Robert Gordon’s majestic, thousand-page treatise titled The Rise and Fall of American Growth is best known for the argument that rapid economic growth from about 1870 to 1970 was a one-time artifact of a unique conjunction of innovations that cannot and will not be repeated.
The declining and sluggish growth since the 1970s is therefore not easily remedied or perhaps even remediable. Such a thesis is, of course, heresy to the political left and right alike.
As important as the economic growth issue may be, it is not the reason I want in this post to draw attention to Gordon’s wonderful book.*
I savored this work a bit at a time over several weeks because I was enchanted by the “unique century” claim of Gordon’s informing thesis that economic growth was essentially zero in human history before 1870, climbed greatly between 1870 and 1970, after which it has declined and will continue to be low.
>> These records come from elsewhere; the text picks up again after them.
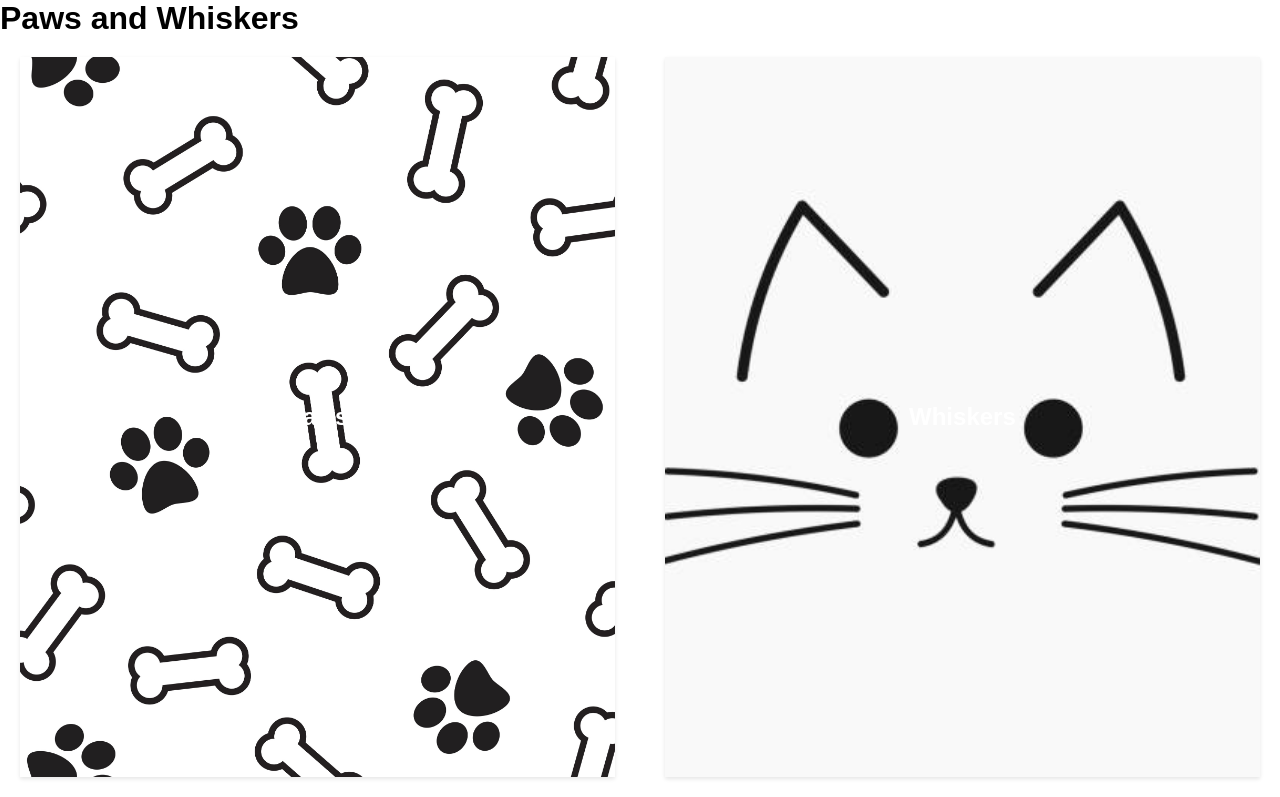
Repository: vimala-pydi/spring-pawsandwhiskers
Page: src/main/webapp/index.html
These files come from the project's save history. The page is drawn as it stood at one moment and after the next save; the edit follows.
The browser window is 1280 px wide. The pictures show the whole page.
The page's requests for data from a server got no answer.

Above is the page before, as saved 2023-08-22 13:37:54.

After the next save:
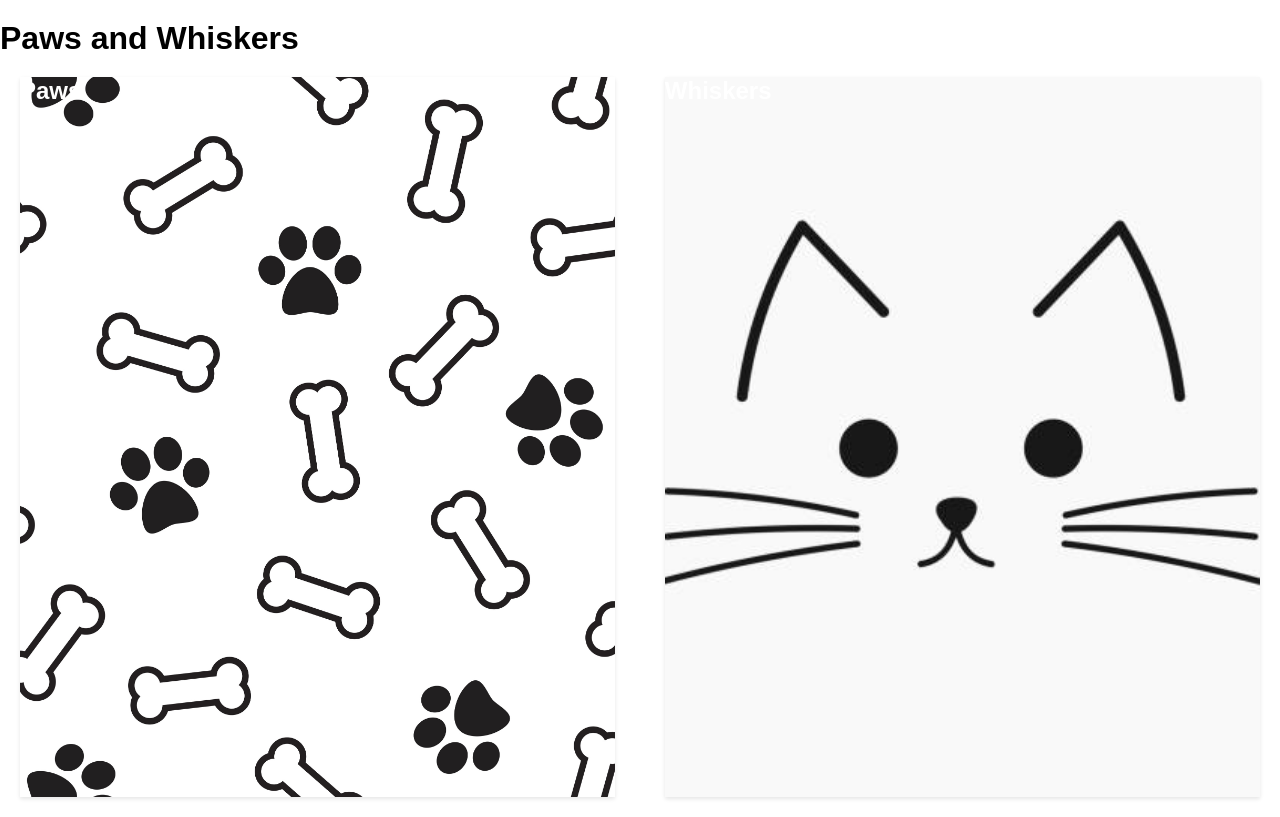
Saved 45 s later.
--- a/src/main/webapp/css/styles.css
+++ b/src/main/webapp/css/styles.css
@@ -12,12 +12,14 @@
     padding: 0;
 
 }
-
-
+h1 {
+    margin-top: 20px; /* Add margin for top spacing */
+}
 .container {
     display: flex;
     justify-content: space-between;
     padding: 20px;
+    flex-grow: 1; /* Expand container to fill available space */
 }
 
 .image-box {
@@ -26,18 +28,21 @@
     box-shadow: 0 2px 4px rgba(0, 0, 0, 0.1);
     display: flex;
     flex-wrap: wrap; /* Allow tiles to wrap within the image box */
-    justify-content: center; /* Center tiles horizontally */
-    align-content: center; /* Center tiles vertically */
+    justify-content: flex-start; /* Start tiles from the top */
+    align-content: flex-start; /* Start tiles from the top */
+    background-color: rgba(0, 0, 0, 0.5); /* Semi-transparent background color */
     background-size: cover; /* Set background image to cover the image box */
     background-position: center center; /* Center the background image */
 }
 
 .image-box.dogs {
     background-image: url('dog_bg.jpg'); /* Replace with actual dog image */
+    background-color: rgba(0, 0, 0, 0.5); /* Semi-transparent background color */
 }
 
 .image-box.cats {
     background-image: url('cat_bg.jpg'); /* Replace with actual cat image */
+    background-color: rgba(0, 0, 0, 0.5); /* Semi-transparent background color */
 }
 
 .image-box h2 {
@@ -55,8 +60,9 @@
 }
 
 .image-box img {
-    width: 100%;
+    width: 100%; /* Make each image the same width */
     height: auto;
+    max-height: 150px; /* Set a fixed height for the images */
     border-radius: 5px;
     box-shadow: 0 2px 4px rgba(0, 0, 0, 0.1);
     cursor: pointer; /* Add cursor style for clickable images */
Because of a flurry of physical and social innovations over 1870-1970, that century can be claimed to be the single most significant one in human history. The burden of the great bulk of this extraordinarily complex book is to, chapter after chapter, chronicle the “Great Inventions,” the networking of American homes (water, sewer, electricity, etc.), and other widely adopted technical and social innovations.